(Before-and-after page screenshots)
BEGIN
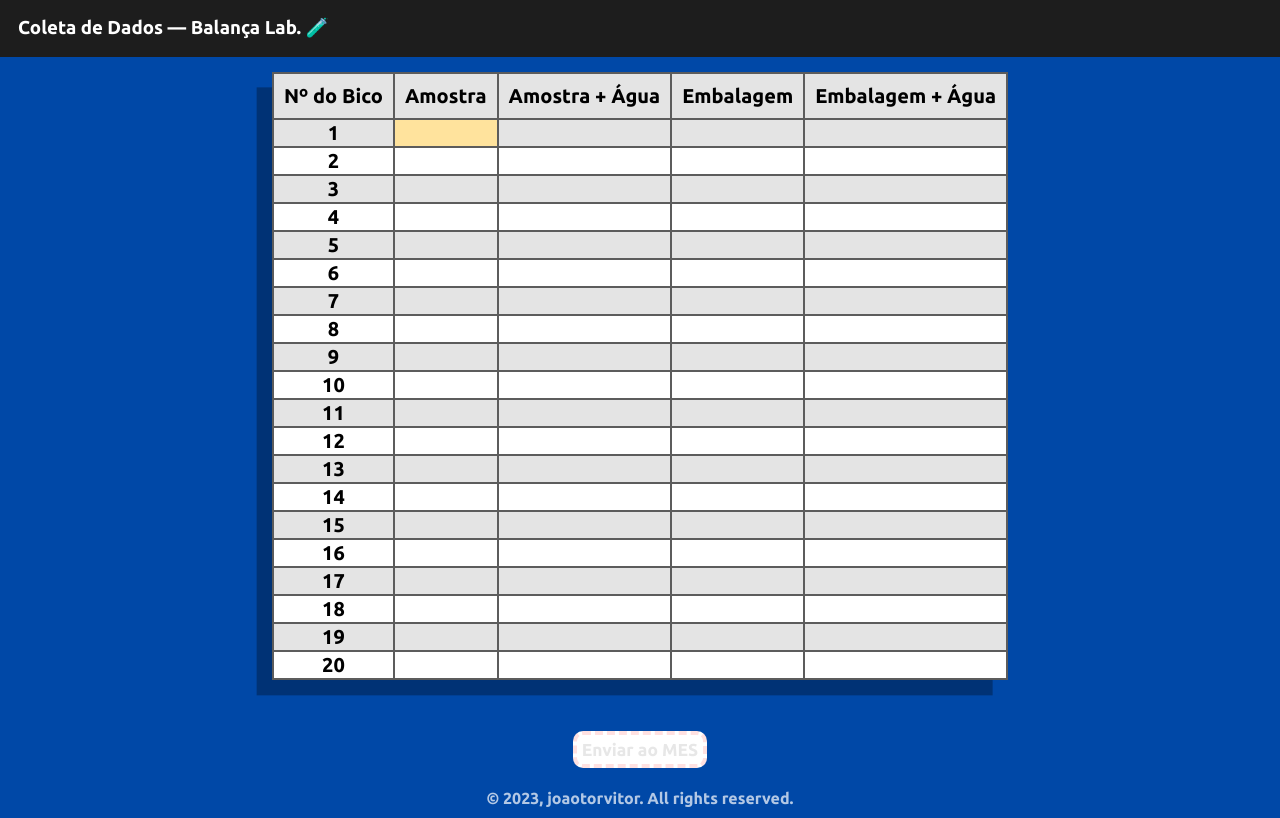
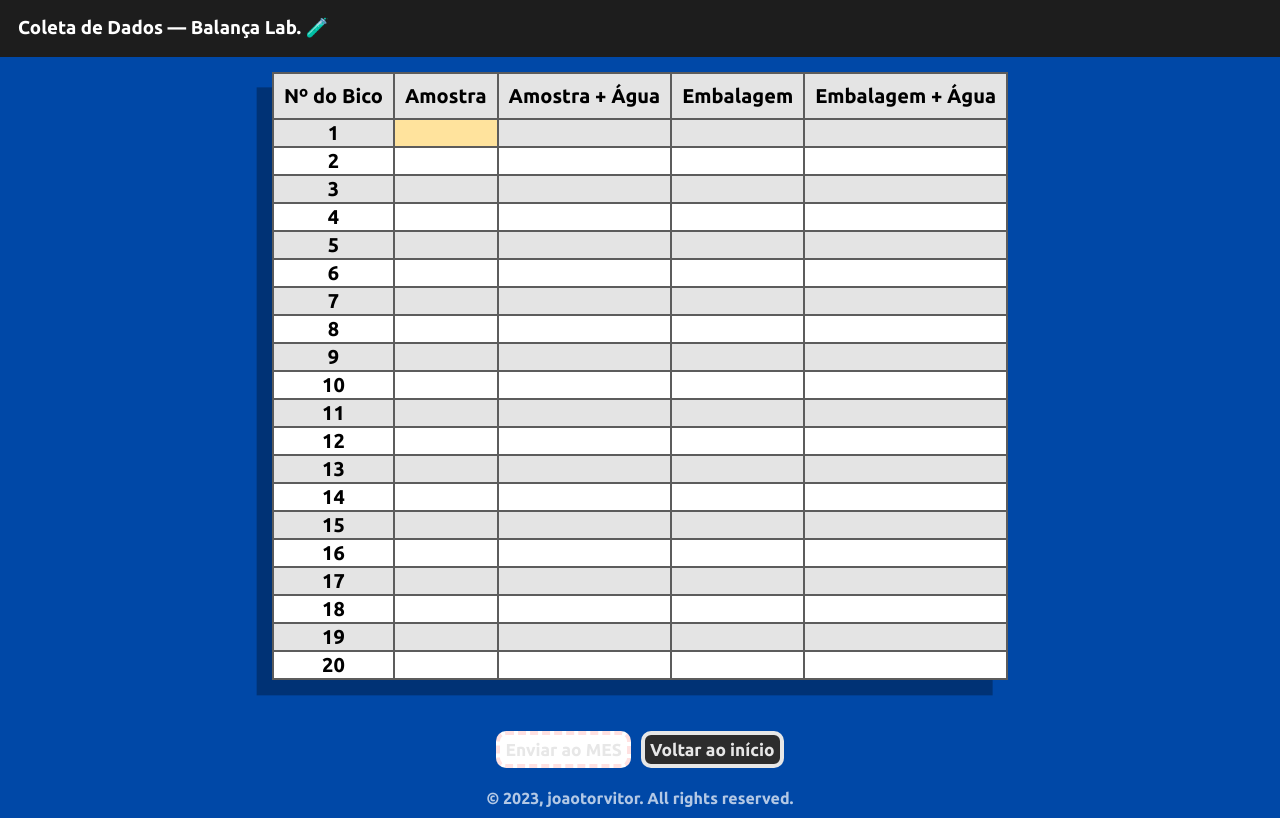
Before and after one commit to dev-joaovitor/balance-lab, a React (Vite) app: page /table in a window 1280 px wide. Built offline with nearby package versions, Linux system fonts and the light colour scheme; no server answers.

Commit message:
some others implementations

```diff
--- a/src/App.jsx
+++ b/src/App.jsx
@@ -1,9 +1,11 @@
 /* eslint-disable no-unused-vars */
-import { useState } from 'react';
+import { useEffect, useState } from 'react';
 import { Route, Routes } from 'react-router-dom'
 import Home from './pages/Home';
 import Table from './pages/Table';
 import { Link } from 'react-router-dom';
+
+const ws = new WebSocket("ws://localhost:6969/");
 
 export default function App() {
 
@@ -17,11 +19,11 @@ export default function App() {
       <Routes>
         <Route
           path='/'
-          element={<Home userData={userData} setUserData={setUserData}/>}
+          element={<Home ws={ws} userData={userData} setUserData={setUserData}/>}
         />
         <Route
           path='table'
-          element={<Table userData={userData}/>}
+          element={<Table ws={ws} userData={userData}/>}
         />
       </Routes>
 
--- a/src/pages/Home.jsx
+++ b/src/pages/Home.jsx
@@ -15,7 +15,7 @@ const volumes = [
   "1L", "1.1L", "1L (Gran BOH e Bud)"
 ];
 
-export default function Home({setUserData}) {
+export default function Home({setUserData, ws}) {
     //change the body class to individual page styles
     useInsertionEffect(() => {
         console.clear();
@@ -33,11 +33,11 @@ export default function Home({setUserData}) {
       const navigate = useNavigate();
 
       const [notReady, setNotReady] = useState(true), //send button status
-            [userId, setUserId]     = useState(''), //stores userid
-            [batchNo, setBatchNo]   = useState(''), //stores batchno
-            [density, setDensity]   = useState(''), //stores density
-            [packLine, setPackLine] = useState(''), //stores packaging line
-            [volume, setVolume]     = useState(''); //stores volume
+            [userId, setUserId]     = useState(), //stores userid
+            [batchNo, setBatchNo]   = useState(), //stores batchno
+            [density, setDensity]   = useState(), //stores density
+            [packLine, setPackLine] = useState(), //stores packaging line
+            [volume, setVolume]     = useState(); //stores volum
 
       const fields = [
         userId,
@@ -45,12 +45,14 @@ export default function Home({setUserData}) {
         density,
         packLine,
         volume
-      ]
+      ];
 
       const checkFields = () => { //checks if all the fields are valid so the user can submit
-        if (fields.includes('')) {
-          return setNotReady(true);
-        }
+        if (ws.readyState != 1) return alert("Conexão não estabelecida =( reinicie a aplicação!");
+
+        const invalid = ['', undefined, NaN];
+
+        if (invalid.some(e => fields.includes(e))) return setNotReady(true);
 
         return setNotReady(false);
       }
--- a/src/pages/Table.css
+++ b/src/pages/Table.css
@@ -72,6 +72,19 @@ td {
   transform: translateY(5px);
 }
 
+.back-btn {
+  display: block;
+  appearance: none;
+  cursor: pointer;
+  font-size: 13pt;
+  text-align: center;
+  padding: 5px;
+  border: 4px solid;
+  border-radius: 10px;
+  background-color: rgb(45, 45, 45);
+  color: rgb(231, 231, 231);
+  margin-left: 10px;
+}
 
 .send-btn-container {
   display: flex;
--- a/src/pages/Table.jsx
+++ b/src/pages/Table.jsx
@@ -1,13 +1,12 @@
 /* eslint-disable react/prop-types */
 /* eslint-disable no-unused-vars */
 import React, { useEffect, useInsertionEffect, useState } from "react"
-import { Link } from "react-router-dom";
+import { Link, useNavigate } from "react-router-dom";
 import "./Table.css";
 
-const ws = new WebSocket("ws://localhost:666/");
 // const ws = new WebSocket("ws://100.100.228.239:666/");
 
-export default function Table({userData}) {
+export default function Table({userData, ws}) {
   //change the body class to individual page styles
   useInsertionEffect(() => {
     console.clear();
@@ -30,6 +29,7 @@ export default function Table({userData}) {
     });
   }
 
+  const navigate = useNavigate();
 
   const [weights, setWeights]        = useState([]), //weight storage
         [rows, setRows]              = useState(tableInit), //table storage
@@ -81,14 +81,16 @@ export default function Table({userData}) {
   }
 
   const sendWeights = () => {
+    if (notReady) return alert("Não foi possível enviar, verifique os campos!");
+
     setbuttonText("Enviado!");
-
-    if (notReady) return alert("Não foi possível enviar, verifique os campos!");
 
     ws.send(JSON.stringify({weights, userData}));
 
     setNotReady(true);
   }
+
+  const backHome = () => navigate("/")
 
   ws.onmessage = (msg) => addWeight(msg.data); //receiving data from backend
 
@@ -122,6 +124,7 @@ export default function Table({userData}) {
   </div>
   <div className="send-btn-container">
   <button onClick={sendWeights} className="send-btn" disabled={notReady}>{buttonText}</button>
+  <button onClick={backHome} className="back-btn">Voltar ao início</button>
   </div>
     </>
   )
```
Also changed, not shown: 1 other file (tests, documents, lock files or other folders).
END
Nothing but an exact repeat of the records, pictures excluded, belongs in the answer.

Before and after one commit to dev-joaovitor/balance-lab, a React (Vite) app: page /table in a window 1280 px wide. Built offline with nearby package versions, Linux system fonts and the light colour scheme; no server answers.

Commit message:
some others implementations

```diff
--- a/src/App.jsx
+++ b/src/App.jsx
@@ -1,9 +1,11 @@
 /* eslint-disable no-unused-vars */
-import { useState } from 'react';
+import { useEffect, useState } from 'react';
 import { Route, Routes } from 'react-router-dom'
 import Home from './pages/Home';
 import Table from './pages/Table';
 import { Link } from 'react-router-dom';
+
+const ws = new WebSocket("ws://localhost:6969/");
 
 export default function App() {
 
@@ -17,11 +19,11 @@ export default function App() {
       <Routes>
         <Route
           path='/'
-          element={<Home userData={userData} setUserData={setUserData}/>}
+          element={<Home ws={ws} userData={userData} setUserData={setUserData}/>}
         />
         <Route
           path='table'
-          element={<Table userData={userData}/>}
+          element={<Table ws={ws} userData={userData}/>}
         />
       </Routes>
 
--- a/src/pages/Home.jsx
+++ b/src/pages/Home.jsx
@@ -15,7 +15,7 @@ const volumes = [
   "1L", "1.1L", "1L (Gran BOH e Bud)"
 ];
 
-export default function Home({setUserData}) {
+export default function Home({setUserData, ws}) {
     //change the body class to individual page styles
     useInsertionEffect(() => {
         console.clear();
@@ -33,11 +33,11 @@ export default function Home({setUserData}) {
       const navigate = useNavigate();
 
       const [notReady, setNotReady] = useState(true), //send button status
-            [userId, setUserId]     = useState(''), //stores userid
-            [batchNo, setBatchNo]   = useState(''), //stores batchno
-            [density, setDensity]   = useState(''), //stores density
-            [packLine, setPackLine] = useState(''), //stores packaging line
-            [volume, setVolume]     = useState(''); //stores volume
+            [userId, setUserId]     = useState(), //stores userid
+            [batchNo, setBatchNo]   = useState(), //stores batchno
+            [density, setDensity]   = useState(), //stores density
+            [packLine, setPackLine] = useState(), //stores packaging line
+            [volume, setVolume]     = useState(); //stores volum
 
       const fields = [
         userId,
@@ -45,12 +45,14 @@ export default function Home({setUserData}) {
         density,
         packLine,
         volume
-      ]
+      ];
 
       const checkFields = () => { //checks if all the fields are valid so the user can submit
-        if (fields.includes('')) {
-          return setNotReady(true);
-        }
+        if (ws.readyState != 1) return alert("Conexão não estabelecida =( reinicie a aplicação!");
+
+        const invalid = ['', undefined, NaN];
+
+        if (invalid.some(e => fields.includes(e))) return setNotReady(true);
 
         return setNotReady(false);
       }
--- a/src/pages/Table.css
+++ b/src/pages/Table.css
@@ -72,6 +72,19 @@ td {
   transform: translateY(5px);
 }
 
+.back-btn {
+  display: block;
+  appearance: none;
+  cursor: pointer;
+  font-size: 13pt;
+  text-align: center;
+  padding: 5px;
+  border: 4px solid;
+  border-radius: 10px;
+  background-color: rgb(45, 45, 45);
+  color: rgb(231, 231, 231);
+  margin-left: 10px;
+}
 
 .send-btn-container {
   display: flex;
--- a/src/pages/Table.jsx
+++ b/src/pages/Table.jsx
@@ -1,13 +1,12 @@
 /* eslint-disable react/prop-types */
 /* eslint-disable no-unused-vars */
 import React, { useEffect, useInsertionEffect, useState } from "react"
-import { Link } from "react-router-dom";
+import { Link, useNavigate } from "react-router-dom";
 import "./Table.css";
 
-const ws = new WebSocket("ws://localhost:666/");
 // const ws = new WebSocket("ws://100.100.228.239:666/");
 
-export default function Table({userData}) {
+export default function Table({userData, ws}) {
   //change the body class to individual page styles
   useInsertionEffect(() => {
     console.clear();
@@ -30,6 +29,7 @@ export default function Table({userData}) {
     });
   }
 
+  const navigate = useNavigate();
 
   const [weights, setWeights]        = useState([]), //weight storage
         [rows, setRows]              = useState(tableInit), //table storage
@@ -81,14 +81,16 @@ export default function Table({userData}) {
   }
 
   const sendWeights = () => {
+    if (notReady) return alert("Não foi possível enviar, verifique os campos!");
+
     setbuttonText("Enviado!");
-
-    if (notReady) return alert("Não foi possível enviar, verifique os campos!");
 
     ws.send(JSON.stringify({weights, userData}));
 
     setNotReady(true);
   }
+
+  const backHome = () => navigate("/")
 
   ws.onmessage = (msg) => addWeight(msg.data); //receiving data from backend
 
@@ -122,6 +124,7 @@ export default function Table({userData}) {
   </div>
   <div className="send-btn-container">
   <button onClick={sendWeights} className="send-btn" disabled={notReady}>{buttonText}</button>
+  <button onClick={backHome} className="back-btn">Voltar ao início</button>
   </div>
     </>
   )
```
Also changed, not shown: 1 other file (tests, documents, lock files or other folders).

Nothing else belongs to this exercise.